6. I usually use the eraser shield and an ink eraser to clean up any edges and do the card name box, card type box, and power/toughness box if necessary. The eraser gets things clean as well, but doing a whole card that way would take a while.
Once you have a blank canvas you can do whatever you like to draw on it. I sketch in pencil and then fill in with markers. I prefer Sharpies since they dry well and won’t come off on the inside of a sleeve. Prismacolors are also popular because they blend well. I’ve also used colored pencils, which are forgiving to work with, though they’re not as bold, and they do get a tired look after a while in sleeves.
More Advanced Methods

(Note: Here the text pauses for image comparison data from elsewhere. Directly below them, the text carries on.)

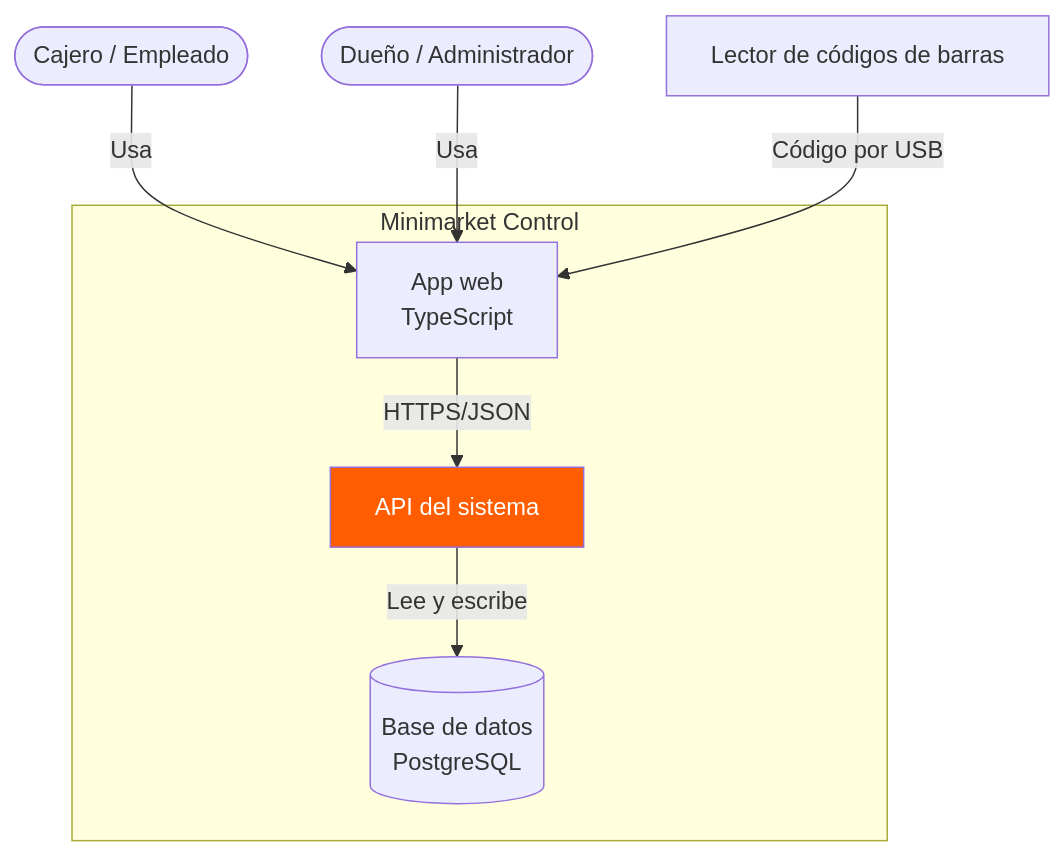
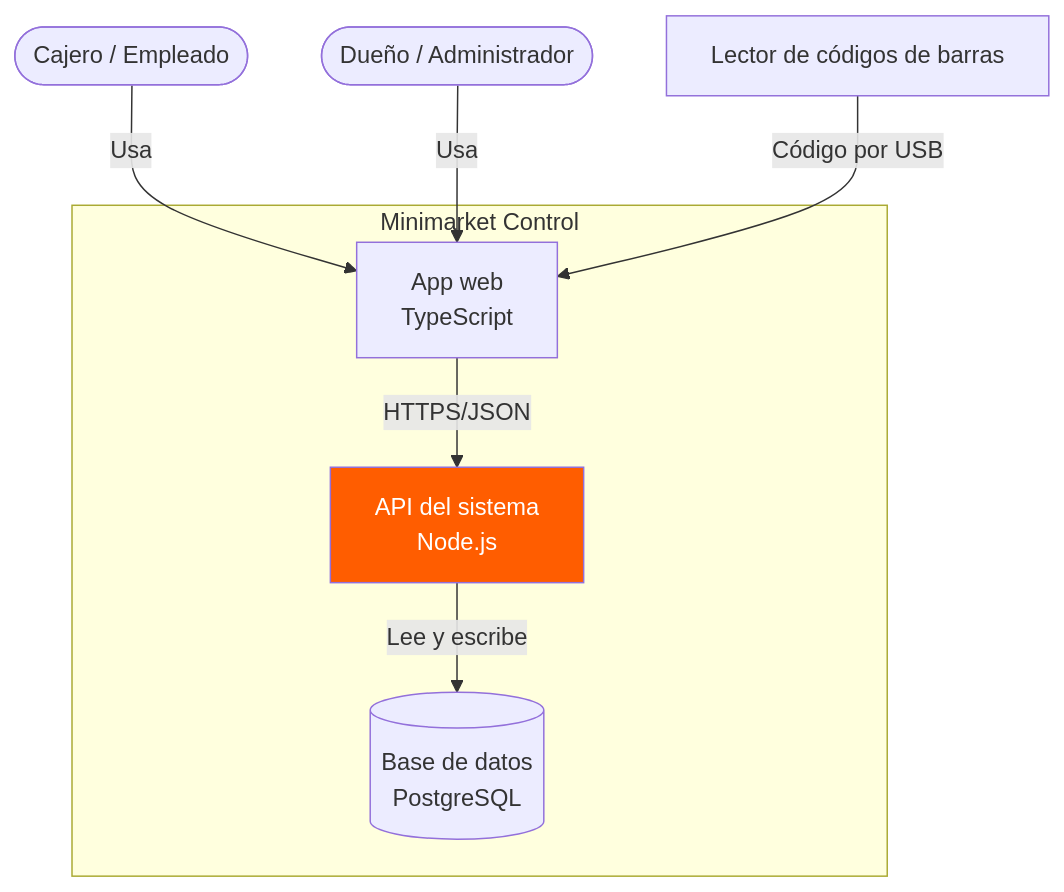
The second of 5 diagrams in docs/arch/Diagramas-de-arquitectura-Minimarket-Control.md (Invader395/Ingenieria-de-Software), drawn with Mermaid before and after one commit. The commit also changed other lines of this file, not shown here.

Commit message:
Refactor class names and update API details

````diff
--- a/docs/arch/Diagramas-de-arquitectura-Minimarket-Control.md
+++ b/docs/arch/Diagramas-de-arquitectura-Minimarket-Control.md
@@ -21,21 +21,21 @@
 ```mermaid
 flowchart TD
     admin(["Dueño / Administrador"])
     cajero(["Cajero / Empleado"])
 
     subgraph sistema["Minimarket Control"]
         web["App web<br/>TypeScript"]
-        api["API del sistema"]
+        api["API del sistema<br/>Node.js"]
         db[("Base de datos<br/>PostgreSQL")]
     end
 
     lector["Lector de códigos de barras"]
 
     cajero -->|Usa| web
     admin -->|Usa| web
     web -->|HTTPS/JSON| api
     api -->|Lee y escribe| db
     lector -->|Código por USB| web
 
     style api fill:#ff5d00,color:#fff
 ```
````
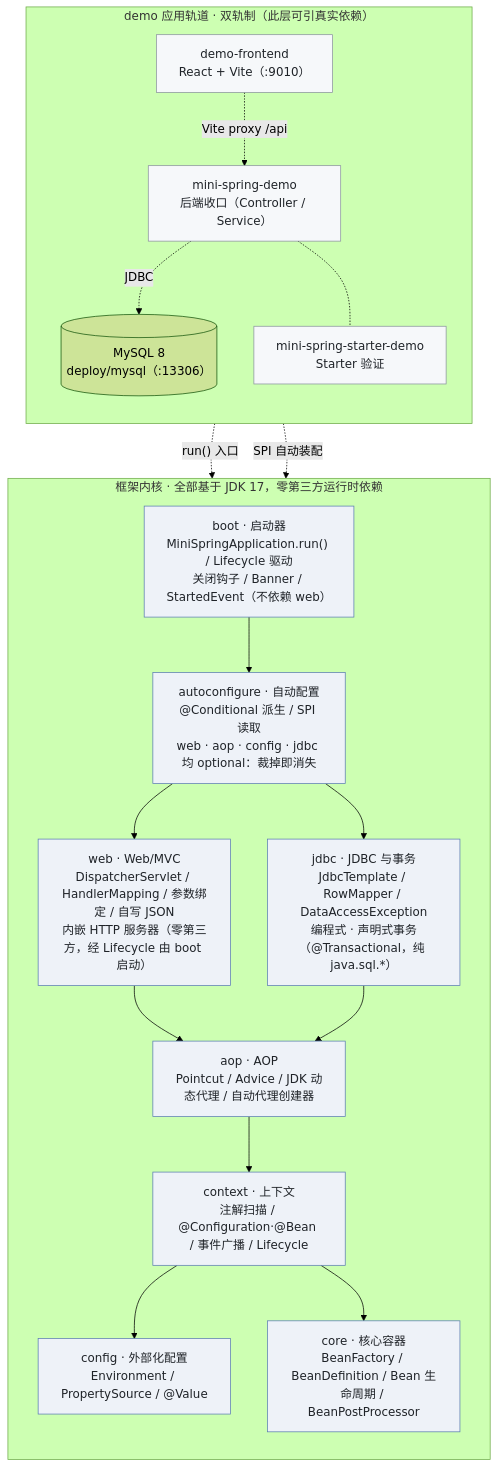
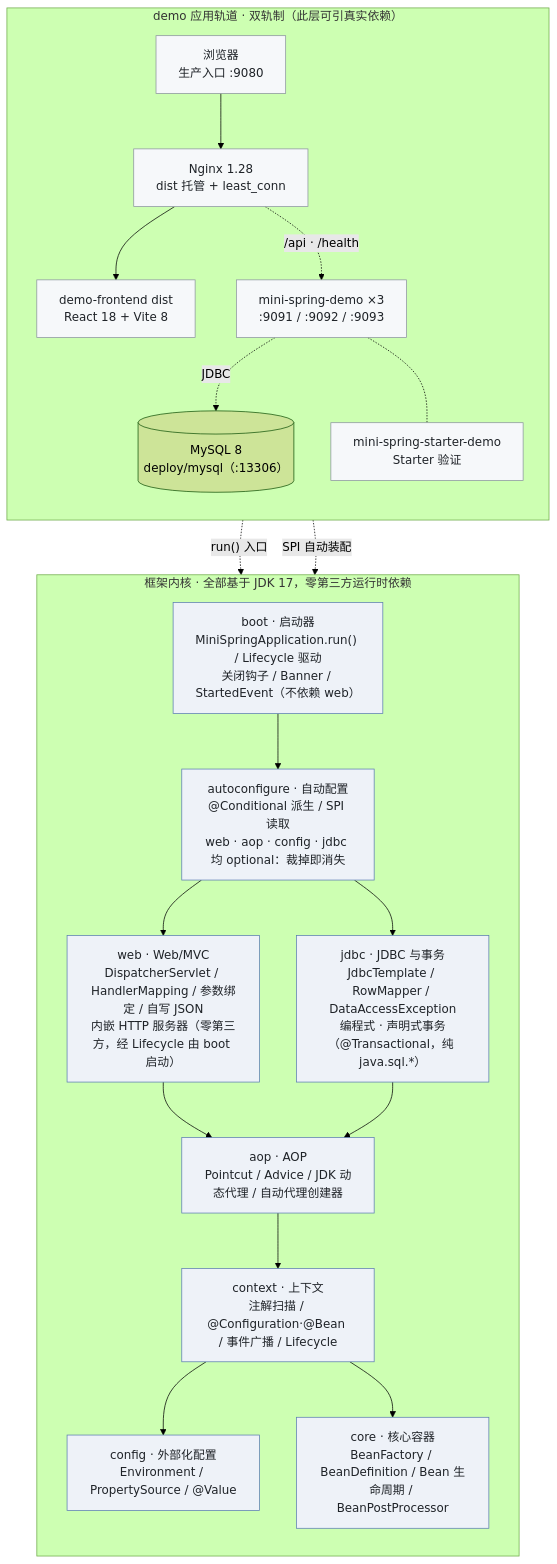
One commit to NoctilumeDev/MiniSpringBoot changed the diagram in README.md. Above: the diagram before and after it, drawn with Mermaid (forest theme). The commit also changed other lines of this file and 14 other files, not shown here.

````diff
--- a/README.md
+++ b/README.md
@@ -65,39 +65,43 @@
 ```mermaid
 graph TD
     subgraph KERNEL["框架内核 · 全部基于 JDK 17，零第三方运行时依赖"]
         direction TB
         BOOT["boot · 启动器<br/>MiniSpringApplication.run() / Lifecycle 驱动<br/>关闭钩子 / Banner / StartedEvent（不依赖 web）"]
         AUTO["autoconfigure · 自动配置<br/>@Conditional 派生 / SPI 读取<br/>web · aop · config · jdbc 均 optional：裁掉即消失"]
         WEB["web · Web/MVC<br/>DispatcherServlet / HandlerMapping / 参数绑定 / 自写 JSON<br/>内嵌 HTTP 服务器（零第三方，经 Lifecycle 由 boot 启动）"]
         JDBC["jdbc · JDBC 与事务<br/>JdbcTemplate / RowMapper / DataAccessException<br/>编程式 · 声明式事务（@Transactional，纯 java.sql.*）"]
         AOP["aop · AOP<br/>Pointcut / Advice / JDK 动态代理 / 自动代理创建器"]
         CTX["context · 上下文<br/>注解扫描 / @Configuration·@Bean / 事件广播 / Lifecycle"]
         CFG["config · 外部化配置<br/>Environment / PropertySource / @Value"]
         CORE["core · 核心容器<br/>BeanFactory / BeanDefinition / Bean 生命周期 / BeanPostProcessor"]
         BOOT --> AUTO
         AUTO --> WEB
         AUTO --> JDBC
         WEB --> AOP
         JDBC --> AOP
         AOP --> CTX
         CTX --> CFG
         CTX --> CORE
     end
     subgraph DEMO["demo 应用轨道 · 双轨制（此层可引真实依赖）"]
         direction TB
-        FE["demo-frontend<br/>React + Vite（:9010）"]
-        APP["mini-spring-demo<br/>后端收口（Controller / Service）"]
+        BROWSER["浏览器<br/>生产入口 :9080"]
+        NGINX["Nginx 1.28<br/>dist 托管 + least_conn"]
+        FE["demo-frontend dist<br/>React 18 + Vite 8"]
+        APP["mini-spring-demo ×3<br/>:9091 / :9092 / :9093"]
         STARTER["mini-spring-starter-demo<br/>Starter 验证"]
         DB[("MySQL 8<br/>deploy/mysql（:13306）")]
-        FE -. "Vite proxy /api" .-> APP
+        BROWSER --> NGINX
+        NGINX --> FE
+        NGINX -. "/api · /health" .-> APP
         APP -. "JDBC" .-> DB
         APP -.- STARTER
     end
     APP -. "run() 入口" .-> BOOT
     STARTER -. "SPI 自动装配" .-> AUTO
 
     classDef kernelNode fill:#eef2f8,stroke:#5b7db1,color:#1f2328
     classDef demoNode fill:#f6f8fa,stroke:#8b949e,color:#1f2328
     class BOOT,AUTO,WEB,JDBC,AOP,CTX,CFG,CORE kernelNode
-    class FE,APP,STARTER demoNode
+    class BROWSER,NGINX,FE,APP,STARTER demoNode
 ```
````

After this, you can get as complex as you want. You can erase an entire card front with acetone or by peeling an old foil. Then you can rig any of several systems to print directly onto the blank card or you can print and apply your own decals to the surface. Foils up through Mercadian Masques are generally easy to wet the edges and then pull the foil off like a sticker, leaving just the card underneath—videos are available online.
There are resources online for these improved techniques, but they’re intricate and more than I can convey here. They also begin to approach methods that make some people nervous; printing directly on a Magic card is the first step toward making fake Magic cards that might pass for the real thing. Still, if you’re making proxies for your personal use (especially if you’re doing new design or artwork), they will look awfully nice…
As you can see, there are plenty of options and opportunities for Vintage players to make and use their own proxies. Once you have them, the entire format opens up and you can suddenly play whatever you want. Go to tournament threads on The Mana Drain and find an event near you, or organize one yourself.
Good luck and have fun!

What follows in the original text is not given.